I spent the first week marvelling at the sights and distractions around me: joyful birdsong, the high-pitched bleating of lambs, and the soulful mewing of buzzards and kites on the thermals above.
I soon fell into a routine during my second week, opening gates and crossing stiles without thinking, sauntering silently along the single-track lane, yet stepping onto the grass verge without noticing the approaching car or tractor.
During my third week, I began problem-solving. An editor rejected a story because she didn’t like the ending. Could I come up with something stronger? Dejected, my automatic response was to go for a walk. Three-quarters of the way round, a more satisfying ending came to me. I ran back home to write it up. And yes, the editor loved the new ending.
Since then, my Thinking Path has resolved all kinds of problems: deciding to end a toxic friendship, ditching a difficult client, and even reminding me to nurture myself with a much-needed holiday.
Not every problem is solvable during a single two-mile circuit. Unlike Darwin, I don’t keep walking until I’ve solved my problem. Instead, I pick up my thinking from where I left off the day before. Darwin had two, three or four-stone problems. I have two, three, or four-day problems.
My Thinking Path allows me to savour problems now. I look forward to my solitudinal stroll, where I know that, given time, I can resolve it all, through walking.
Create Your Own Thinking Path:
- Find somewhere safe to walk, such as a local park, or playing field, away from dangerous roads or livestock.

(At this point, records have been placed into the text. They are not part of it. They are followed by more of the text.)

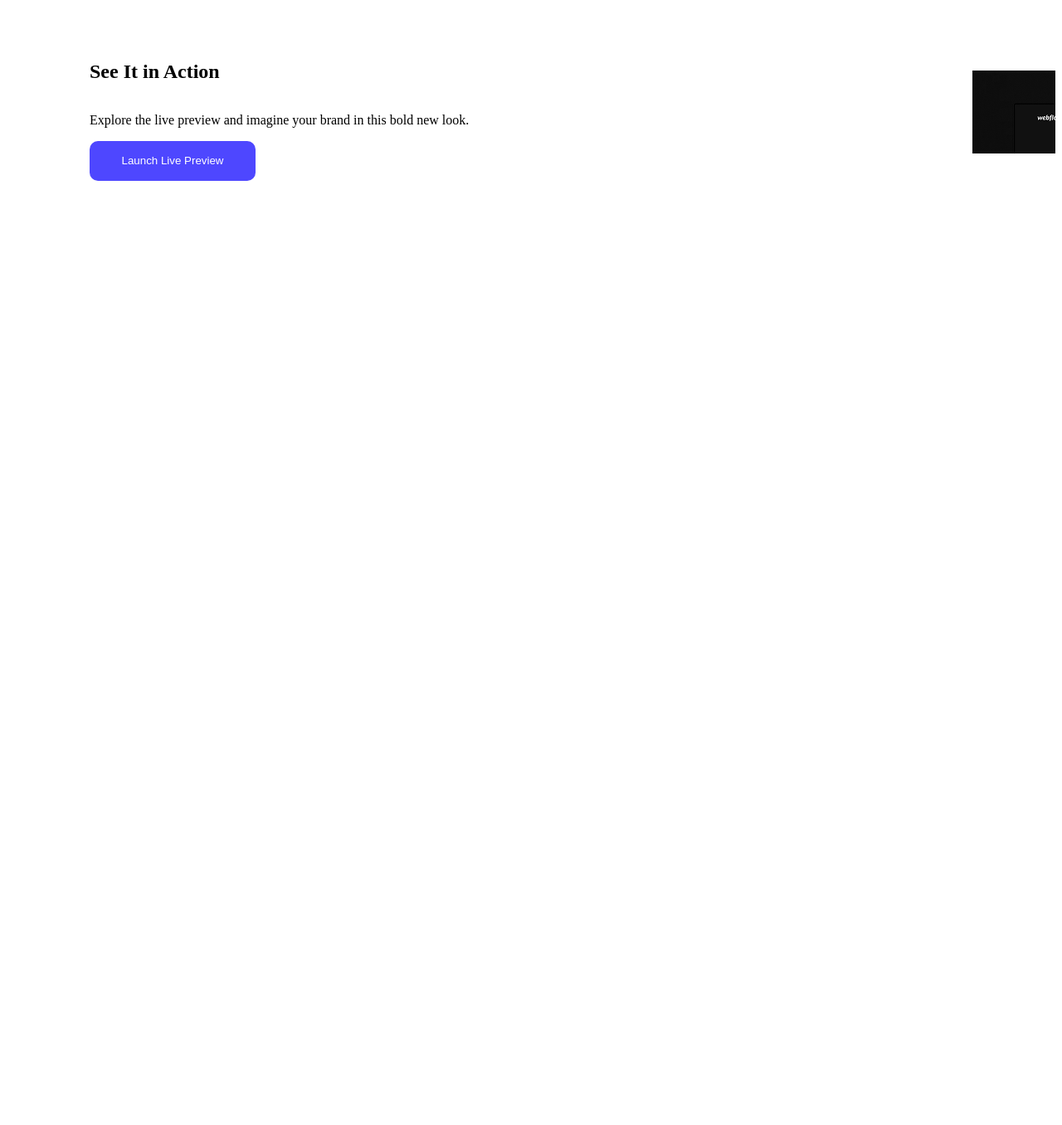
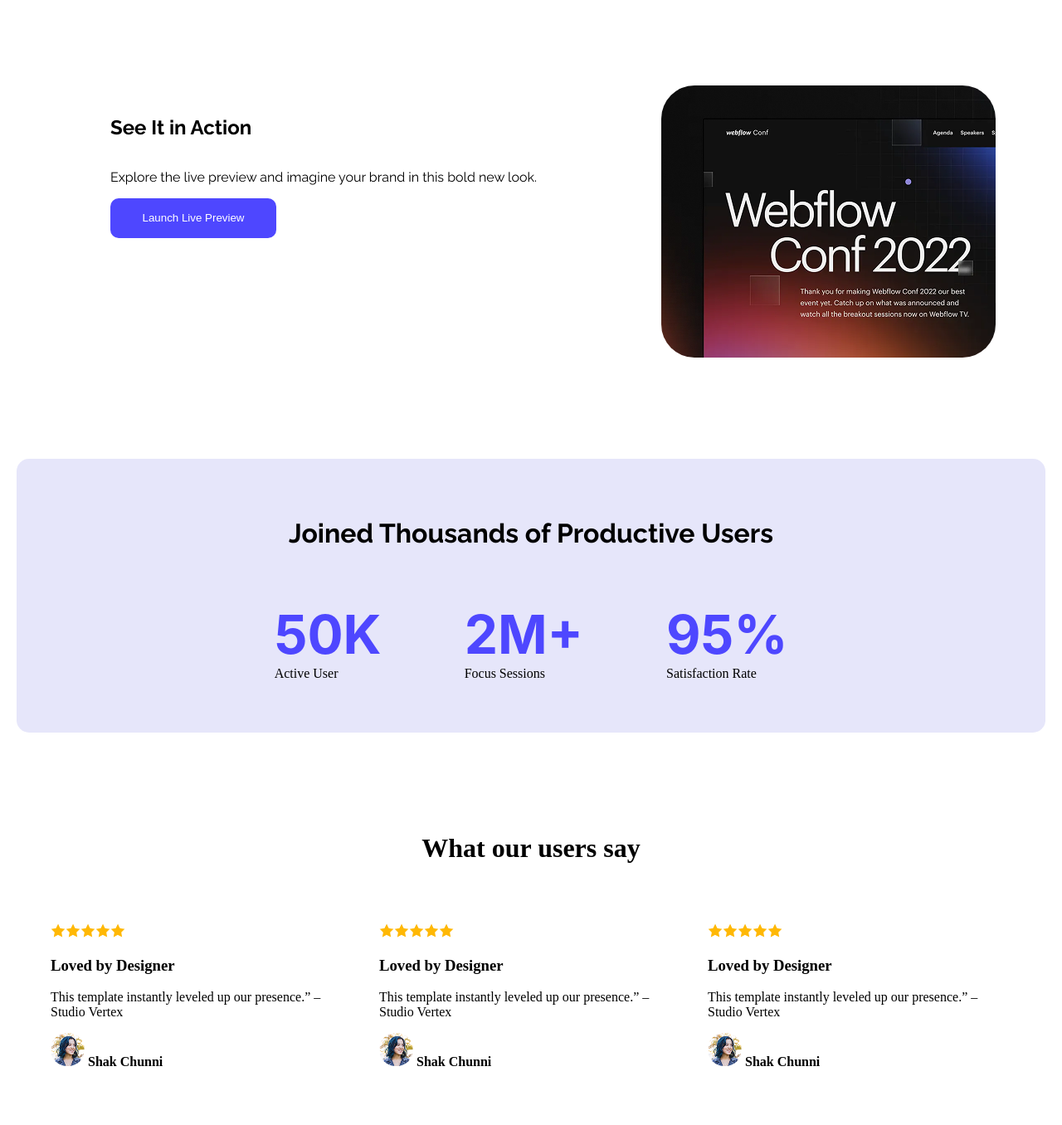
Before and after one commit to tahmeedhasan88/1st-assignment, a plain HTML site: page index.html in a window 1280 px wide. Shown: the part 655-2011 px from the top of the page at 83% size. Before the commit the page ends 981 px from the top, so only its background shows below. Drawn offline with Linux system fonts and the light colour scheme.

Commit message:
added elements

```diff
--- a/index.html
+++ b/index.html
@@ -3,35 +3,69 @@
 <head>
     <meta charset="UTF-8">
     <meta name="viewport" content="width=device-width, initial-scale=1.0">
+    <link rel="preconnect" href="https://fonts.googleapis.com">
+<link rel="preconnect" href="https://fonts.gstatic.com" crossorigin>
+<link href="https://fonts.googleapis.com/css2?family=Open+Sans:ital,wght@0,300..800;1,300..800&family=Raleway:ital,wght@0,100..900;1,100..900&display=swap" rel="stylesheet">
     <link rel="stylesheet" href="style.css">
     <title>Document</title>
 </head>
 <body>
     <header class="hdr">
         <nav class="navbar">
-            <h2 class="logo">LOGO</h2>
+            <h2 class="inter">LOGO</h2>
             <ul>
                 <li><a href=><button class="btn-color">Sign up</button></a></li>
             </ul>
         </nav>
         <div class="upper">
-<h1>Cool Dark UI Template for Webflow Agencies!</h1>
+<h1 class="raleway-tp">Cool Dark UI Template for Webflow Agencies!</h1>
 <a href=><button class="btn-color">Stay Focused</button></a>
 </div>
 
     </header>
     <main class="mn">
         <div class="text">
-<h2>See It in Action</h2>
-<p>Explore the live preview and imagine your brand in this bold new look.</p>
+<h2 class="raleway">See It in Action</h2>
+<p class="raleway">Explore the live preview and imagine your brand in this bold new look.</p>
 <button class="btn-color2">Launch Live Preview</button>
         </div>
-
         <div class="presentation">
+            <img src="images/wc-mini.png">
 
         </div>
+</main>
+        <div class="Score-box">
+<h1 class="raleway">Joined Thousands of Productive Users</h1>
+<div class="scores">
+    <div class="score1"><h1 class="big">50K</h1><p class="mini">Active User</p></div>
+    <div class="score2"><h1 class="big">2M+</h1><p class="mini">Focus Sessions</p></div>
+    <div class="score3"><h1 class="big">95%</h1><p class="mini">Satisfaction Rate</p></div>
+</div>
+        </div>
+    <div class="review-box">
+        <h1>What our users say</h1>
+      <div class="reviews">
+        <div class="review1">
+            <img src="images/icon-star.png"><img src="images/icon-star.png"><img src="images/icon-star.png"><img src="images/icon-star.png"><img src="images/icon-star.png">
+            <h3>Loved by Designer</h3>
+            <p>This template instantly leveled up our presence.” – Studio Vertex</p>
+            <img class="round" src="images/avatar.png">
+            <b>Shak Chunni</b></div>
+<div class="review1">
+            <img src="images/icon-star.png"><img src="images/icon-star.png"><img src="images/icon-star.png"><img src="images/icon-star.png"><img src="images/icon-star.png">
+            <h3>Loved by Designer</h3>
+            <p>This template instantly leveled up our presence.” – Studio Vertex</p>
+            <img class="round" src="images/avatar.png">
+            <b>Shak Chunni</b></div>
+<div class="review1">
+            <img src="images/icon-star.png"><img src="images/icon-star.png"><img src="images/icon-star.png"><img src="images/icon-star.png"><img src="images/icon-star.png">
+            <h3>Loved by Designer</h3>
+            <p>This template instantly leveled up our presence.” – Studio Vertex</p>
+            <img class="round" src="images/avatar.png">
+            <b>Shak Chunni</b></div>
 
-    </main>
+
+        </div>
     <footer>
 
     </footer>
--- a/style.css
+++ b/style.css
@@ -1,3 +1,27 @@
+.raleway{
+  font-family: "Raleway", sans-serif;
+  font-optical-sizing: auto;
+  font-weight: <weight>;
+  font-style: normal;
+}
+.raleway-tp{
+  font-family: "Raleway", sans-serif;
+  font-size: 4em;
+  font-style: normal;
+}
+
+
+.inter{
+  font-family: "Inter", sans-serif;
+  font-optical-sizing: auto;
+  font-weight: 800;
+  font-style: normal;
+  color: #4E47FF;
+}
+
+
+
+
 ul li{list-style: none;}
 .btn-color{
     background-color: #4E47FF;
@@ -7,8 +31,7 @@ ul li{list-style: none;}
     border-radius: 10px;
     border-style: none;
 }
-.logo{color: #4E47FF;
-font-weight: 600;}
+
 
 .navbar{
     display: flex;
@@ -40,16 +63,85 @@ height: 600px;}
 .text{display: flex;
 flex-direction: column;
 justify-content: right;
-align-items: right;
-margin: 100px 100px;
-padding-top: 100px 100px;}
+align-items: right;}
 
-.presentation{background-image: url(images/wc-mini.png);
-height: 100px;
-width: 100px;}
+.presentation{
+   margin: 50px 50px;
+padding:100px 100px;
+height: 200px;
+width: 200px;
+}
 
 .mn{
     display: flex;
+    justify-content:center;
+    align-items: center;
+    margin-bottom: 100px;
+
+}
+
+.presentation img{
+   border-radius: 40px;
+  height: 328px;
+  width: 403px;
+}
+
+.Score-box{
+    border-radius: 15px;
+    height: 230px;
+    width: 1140px;
+    background-color: #E6E6FA;
+    margin: auto;
+    padding: 50px;
+    display: flex;
+    flex-direction: column;
+    align-items: center;
+    margin-bottom: 100px;
+}
+
+.scores{
+    display: flex;
+    justify-content: space-between;
+    gap: 100px;
+}
+
+.big{
+    color: #4E47FF;
+    font-family: "Inter", sans-serif;
+    font-size: 4em;
+    margin-bottom: 0%;
+
+}
+
+.mini{
+    margin-top: 0%;
+}
+
+.review-box{
+    width: 1140px;
+    height: 342px;
+    margin:auto;
+    padding: auto;
+    display: flex;
+    flex-direction: column;
+    align-items: center;
+
+}
+
+
+.review1{
+    height: 243px;
+    width: 366px;
+    background-color: #ffffff;
+}
+
+.round{border-radius: 50px;}
+
+.reviews{
+    display: flex;
     justify-content: space-between;
     align-items: center;
+    gap: 30px;
+    border-radius: 10px;
+    margin-top: 50px;
 }
```
Also changed, not shown: images/avatar.png (added), images/icon-star.png (added).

- Get to know your route first. Walk it several times, over a period of days, before contemplating problems.
- Walk alone. A thinking path is for quiet contemplation, not discussion.
- Accept that the solutions to some problems will come quicker than others.
- Record your Thinking Path experiences in a journal. What can you learn about the problems you solve this way?
© Simon Whaley